Task prompt: Below are some records. Say how many of their lines contain the string "span", and give nothing but the number.

(Records excerpted from a collection)
= = = = =

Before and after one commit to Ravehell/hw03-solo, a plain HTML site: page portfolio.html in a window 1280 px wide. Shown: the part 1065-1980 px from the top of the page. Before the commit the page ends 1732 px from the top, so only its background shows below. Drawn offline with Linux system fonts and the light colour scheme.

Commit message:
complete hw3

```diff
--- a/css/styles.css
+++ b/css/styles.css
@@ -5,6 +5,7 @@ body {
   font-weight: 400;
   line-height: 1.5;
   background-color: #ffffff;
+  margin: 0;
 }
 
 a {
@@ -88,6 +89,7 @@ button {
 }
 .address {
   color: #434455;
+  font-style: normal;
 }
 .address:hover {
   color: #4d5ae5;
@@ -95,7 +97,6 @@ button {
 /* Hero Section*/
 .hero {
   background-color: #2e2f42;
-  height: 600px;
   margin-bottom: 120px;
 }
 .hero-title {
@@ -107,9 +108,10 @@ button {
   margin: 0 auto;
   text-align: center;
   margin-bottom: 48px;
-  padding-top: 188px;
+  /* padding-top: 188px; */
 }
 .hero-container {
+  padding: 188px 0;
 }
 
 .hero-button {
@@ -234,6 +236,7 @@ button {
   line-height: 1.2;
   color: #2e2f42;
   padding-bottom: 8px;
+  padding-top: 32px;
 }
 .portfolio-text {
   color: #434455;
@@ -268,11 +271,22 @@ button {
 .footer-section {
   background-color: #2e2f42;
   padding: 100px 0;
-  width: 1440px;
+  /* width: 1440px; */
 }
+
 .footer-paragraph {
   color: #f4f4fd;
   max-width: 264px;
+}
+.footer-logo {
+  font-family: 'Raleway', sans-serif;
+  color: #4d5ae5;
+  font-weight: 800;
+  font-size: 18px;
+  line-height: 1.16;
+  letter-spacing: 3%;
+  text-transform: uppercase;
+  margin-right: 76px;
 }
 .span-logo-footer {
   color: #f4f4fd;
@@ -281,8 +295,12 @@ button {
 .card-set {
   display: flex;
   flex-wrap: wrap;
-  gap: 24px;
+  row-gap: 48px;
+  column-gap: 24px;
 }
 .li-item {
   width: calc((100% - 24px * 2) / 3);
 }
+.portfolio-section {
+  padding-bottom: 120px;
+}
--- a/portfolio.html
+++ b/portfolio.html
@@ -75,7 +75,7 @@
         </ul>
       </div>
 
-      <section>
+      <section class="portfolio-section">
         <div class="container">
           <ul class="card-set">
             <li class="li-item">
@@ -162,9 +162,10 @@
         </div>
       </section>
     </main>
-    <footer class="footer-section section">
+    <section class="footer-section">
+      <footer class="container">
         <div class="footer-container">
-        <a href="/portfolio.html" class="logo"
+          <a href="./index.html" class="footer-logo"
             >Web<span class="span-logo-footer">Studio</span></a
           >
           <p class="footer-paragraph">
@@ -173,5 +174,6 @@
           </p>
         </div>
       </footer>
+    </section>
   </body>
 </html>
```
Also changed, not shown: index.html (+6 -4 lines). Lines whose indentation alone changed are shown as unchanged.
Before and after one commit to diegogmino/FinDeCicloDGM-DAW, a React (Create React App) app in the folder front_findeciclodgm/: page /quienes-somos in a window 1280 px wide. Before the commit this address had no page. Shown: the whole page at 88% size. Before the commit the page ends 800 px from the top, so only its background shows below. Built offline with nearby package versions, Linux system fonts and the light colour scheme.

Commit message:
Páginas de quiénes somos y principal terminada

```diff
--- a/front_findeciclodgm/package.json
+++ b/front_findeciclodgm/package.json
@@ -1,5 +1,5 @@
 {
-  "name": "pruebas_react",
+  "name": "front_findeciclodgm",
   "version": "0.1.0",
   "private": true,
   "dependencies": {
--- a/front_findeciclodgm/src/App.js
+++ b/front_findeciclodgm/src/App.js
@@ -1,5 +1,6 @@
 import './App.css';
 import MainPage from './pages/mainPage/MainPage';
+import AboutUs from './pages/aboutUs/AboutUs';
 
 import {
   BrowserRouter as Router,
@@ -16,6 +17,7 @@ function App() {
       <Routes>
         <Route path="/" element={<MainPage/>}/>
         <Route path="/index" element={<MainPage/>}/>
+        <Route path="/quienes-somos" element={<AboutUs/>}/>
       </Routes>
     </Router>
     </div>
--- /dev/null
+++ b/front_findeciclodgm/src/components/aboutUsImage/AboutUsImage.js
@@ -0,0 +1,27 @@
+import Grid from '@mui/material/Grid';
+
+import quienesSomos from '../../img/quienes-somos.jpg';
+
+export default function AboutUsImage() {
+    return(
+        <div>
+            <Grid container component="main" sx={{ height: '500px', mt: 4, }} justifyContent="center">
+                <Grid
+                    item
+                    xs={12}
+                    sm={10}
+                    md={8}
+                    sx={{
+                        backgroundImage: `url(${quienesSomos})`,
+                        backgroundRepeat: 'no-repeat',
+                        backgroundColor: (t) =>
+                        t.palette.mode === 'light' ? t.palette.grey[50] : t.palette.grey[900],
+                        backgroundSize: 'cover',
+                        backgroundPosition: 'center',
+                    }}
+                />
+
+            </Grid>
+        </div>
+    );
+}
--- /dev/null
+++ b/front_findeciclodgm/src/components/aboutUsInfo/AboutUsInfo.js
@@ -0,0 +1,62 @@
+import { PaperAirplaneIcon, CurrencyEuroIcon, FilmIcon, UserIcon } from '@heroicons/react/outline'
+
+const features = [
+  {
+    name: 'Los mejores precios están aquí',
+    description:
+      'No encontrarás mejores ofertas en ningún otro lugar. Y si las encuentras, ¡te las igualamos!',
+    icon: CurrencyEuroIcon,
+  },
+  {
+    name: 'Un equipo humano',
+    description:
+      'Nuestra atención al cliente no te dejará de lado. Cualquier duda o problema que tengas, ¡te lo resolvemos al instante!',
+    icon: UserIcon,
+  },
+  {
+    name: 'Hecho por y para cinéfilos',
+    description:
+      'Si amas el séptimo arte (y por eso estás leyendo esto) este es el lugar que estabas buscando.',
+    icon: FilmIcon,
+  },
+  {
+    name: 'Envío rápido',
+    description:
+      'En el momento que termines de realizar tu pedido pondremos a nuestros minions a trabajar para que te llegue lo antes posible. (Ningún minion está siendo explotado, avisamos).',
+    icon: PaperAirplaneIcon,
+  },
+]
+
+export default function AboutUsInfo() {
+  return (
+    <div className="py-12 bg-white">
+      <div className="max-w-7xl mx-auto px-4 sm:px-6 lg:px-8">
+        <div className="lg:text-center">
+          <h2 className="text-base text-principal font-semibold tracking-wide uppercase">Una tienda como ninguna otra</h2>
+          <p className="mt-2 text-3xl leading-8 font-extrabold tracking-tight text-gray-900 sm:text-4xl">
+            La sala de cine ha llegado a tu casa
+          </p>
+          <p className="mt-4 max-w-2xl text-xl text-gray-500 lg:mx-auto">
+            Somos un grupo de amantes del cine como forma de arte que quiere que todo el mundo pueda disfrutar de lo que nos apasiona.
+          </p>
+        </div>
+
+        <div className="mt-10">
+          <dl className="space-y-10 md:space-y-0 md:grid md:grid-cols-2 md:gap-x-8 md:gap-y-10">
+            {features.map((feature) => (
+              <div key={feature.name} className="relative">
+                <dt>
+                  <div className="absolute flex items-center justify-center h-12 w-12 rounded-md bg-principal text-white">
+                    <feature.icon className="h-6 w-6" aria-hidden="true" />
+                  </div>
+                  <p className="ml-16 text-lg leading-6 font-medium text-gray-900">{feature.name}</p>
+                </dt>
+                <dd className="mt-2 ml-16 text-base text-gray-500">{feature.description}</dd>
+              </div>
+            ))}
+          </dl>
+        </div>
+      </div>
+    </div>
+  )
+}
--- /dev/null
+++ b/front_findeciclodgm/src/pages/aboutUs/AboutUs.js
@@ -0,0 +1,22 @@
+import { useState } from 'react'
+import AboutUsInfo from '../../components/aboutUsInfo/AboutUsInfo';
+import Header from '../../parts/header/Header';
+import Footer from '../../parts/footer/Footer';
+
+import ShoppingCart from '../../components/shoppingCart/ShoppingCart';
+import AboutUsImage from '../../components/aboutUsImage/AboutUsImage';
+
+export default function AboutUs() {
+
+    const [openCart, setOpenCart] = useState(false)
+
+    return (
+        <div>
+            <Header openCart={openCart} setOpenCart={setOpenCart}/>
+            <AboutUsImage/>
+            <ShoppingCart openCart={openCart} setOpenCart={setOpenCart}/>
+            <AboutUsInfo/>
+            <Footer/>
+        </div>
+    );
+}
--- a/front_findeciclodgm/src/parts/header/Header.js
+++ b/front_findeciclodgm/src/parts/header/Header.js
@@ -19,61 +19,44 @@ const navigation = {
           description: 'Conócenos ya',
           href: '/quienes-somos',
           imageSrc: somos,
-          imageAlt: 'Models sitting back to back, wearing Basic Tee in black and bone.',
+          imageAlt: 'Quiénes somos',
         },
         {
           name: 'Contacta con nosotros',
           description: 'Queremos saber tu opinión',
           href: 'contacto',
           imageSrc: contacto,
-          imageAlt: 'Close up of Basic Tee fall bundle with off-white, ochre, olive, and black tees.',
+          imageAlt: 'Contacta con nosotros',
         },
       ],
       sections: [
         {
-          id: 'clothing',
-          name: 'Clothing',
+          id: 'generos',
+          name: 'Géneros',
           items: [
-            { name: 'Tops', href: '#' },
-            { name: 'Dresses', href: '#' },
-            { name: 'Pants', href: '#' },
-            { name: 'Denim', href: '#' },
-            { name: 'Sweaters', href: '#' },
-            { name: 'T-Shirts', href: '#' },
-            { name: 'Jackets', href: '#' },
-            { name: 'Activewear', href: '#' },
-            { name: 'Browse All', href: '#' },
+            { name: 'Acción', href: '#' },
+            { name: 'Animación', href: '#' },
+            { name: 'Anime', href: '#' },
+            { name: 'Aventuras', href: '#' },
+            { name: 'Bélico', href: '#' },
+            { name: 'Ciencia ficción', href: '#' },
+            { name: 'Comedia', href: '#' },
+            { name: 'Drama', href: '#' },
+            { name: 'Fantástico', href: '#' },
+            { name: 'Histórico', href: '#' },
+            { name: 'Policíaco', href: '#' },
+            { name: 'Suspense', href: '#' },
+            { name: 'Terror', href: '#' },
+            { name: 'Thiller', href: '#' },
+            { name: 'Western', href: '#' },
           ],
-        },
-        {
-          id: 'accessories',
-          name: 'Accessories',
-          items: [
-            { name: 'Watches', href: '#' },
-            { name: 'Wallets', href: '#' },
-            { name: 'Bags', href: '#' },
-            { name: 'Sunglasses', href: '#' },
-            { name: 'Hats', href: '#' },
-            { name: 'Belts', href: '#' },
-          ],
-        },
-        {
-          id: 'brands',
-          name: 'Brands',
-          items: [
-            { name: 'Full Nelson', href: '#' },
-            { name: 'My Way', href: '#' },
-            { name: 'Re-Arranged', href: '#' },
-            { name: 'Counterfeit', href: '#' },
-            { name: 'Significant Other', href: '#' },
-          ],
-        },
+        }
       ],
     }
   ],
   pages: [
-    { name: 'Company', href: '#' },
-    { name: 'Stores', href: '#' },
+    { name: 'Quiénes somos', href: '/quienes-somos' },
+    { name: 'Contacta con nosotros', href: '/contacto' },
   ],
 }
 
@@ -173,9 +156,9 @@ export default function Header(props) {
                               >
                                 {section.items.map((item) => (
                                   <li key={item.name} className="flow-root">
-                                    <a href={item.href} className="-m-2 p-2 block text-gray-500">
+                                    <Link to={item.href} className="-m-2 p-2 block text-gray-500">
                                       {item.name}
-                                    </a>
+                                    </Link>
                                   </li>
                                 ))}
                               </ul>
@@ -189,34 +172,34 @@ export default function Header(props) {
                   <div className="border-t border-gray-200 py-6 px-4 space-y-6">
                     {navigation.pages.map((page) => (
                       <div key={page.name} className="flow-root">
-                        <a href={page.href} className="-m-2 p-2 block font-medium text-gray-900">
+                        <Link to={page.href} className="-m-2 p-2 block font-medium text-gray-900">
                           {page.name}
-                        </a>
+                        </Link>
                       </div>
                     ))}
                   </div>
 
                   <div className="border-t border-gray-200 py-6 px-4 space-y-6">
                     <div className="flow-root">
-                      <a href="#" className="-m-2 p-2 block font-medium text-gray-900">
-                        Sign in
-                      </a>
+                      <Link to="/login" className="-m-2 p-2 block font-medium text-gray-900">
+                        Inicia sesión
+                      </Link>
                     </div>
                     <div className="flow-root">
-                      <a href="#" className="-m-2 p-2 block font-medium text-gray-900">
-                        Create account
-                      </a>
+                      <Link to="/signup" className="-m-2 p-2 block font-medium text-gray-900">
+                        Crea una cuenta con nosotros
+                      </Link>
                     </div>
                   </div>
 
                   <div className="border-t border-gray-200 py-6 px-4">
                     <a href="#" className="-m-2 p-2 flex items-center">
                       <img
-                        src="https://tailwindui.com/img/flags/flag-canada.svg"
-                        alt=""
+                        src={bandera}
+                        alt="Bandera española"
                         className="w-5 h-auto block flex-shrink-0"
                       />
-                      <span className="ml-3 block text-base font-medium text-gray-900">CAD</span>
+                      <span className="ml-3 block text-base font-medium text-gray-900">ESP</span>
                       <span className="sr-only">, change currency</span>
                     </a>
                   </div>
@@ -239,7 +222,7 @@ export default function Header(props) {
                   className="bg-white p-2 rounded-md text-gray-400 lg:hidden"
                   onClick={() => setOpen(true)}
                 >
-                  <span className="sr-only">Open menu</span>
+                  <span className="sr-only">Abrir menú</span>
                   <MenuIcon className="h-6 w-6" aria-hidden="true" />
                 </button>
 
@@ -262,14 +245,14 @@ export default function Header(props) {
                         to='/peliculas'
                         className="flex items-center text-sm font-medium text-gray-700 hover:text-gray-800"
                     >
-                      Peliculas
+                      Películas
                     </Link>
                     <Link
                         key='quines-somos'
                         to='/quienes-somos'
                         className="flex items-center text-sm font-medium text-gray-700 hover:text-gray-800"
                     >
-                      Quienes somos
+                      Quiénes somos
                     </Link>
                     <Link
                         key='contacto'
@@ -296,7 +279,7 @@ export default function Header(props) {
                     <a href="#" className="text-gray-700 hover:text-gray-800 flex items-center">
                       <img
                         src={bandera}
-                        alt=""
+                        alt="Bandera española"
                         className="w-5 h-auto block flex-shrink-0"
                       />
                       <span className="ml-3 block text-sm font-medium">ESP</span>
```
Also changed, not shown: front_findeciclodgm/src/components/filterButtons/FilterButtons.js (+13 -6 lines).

= = = = =

Response area: 8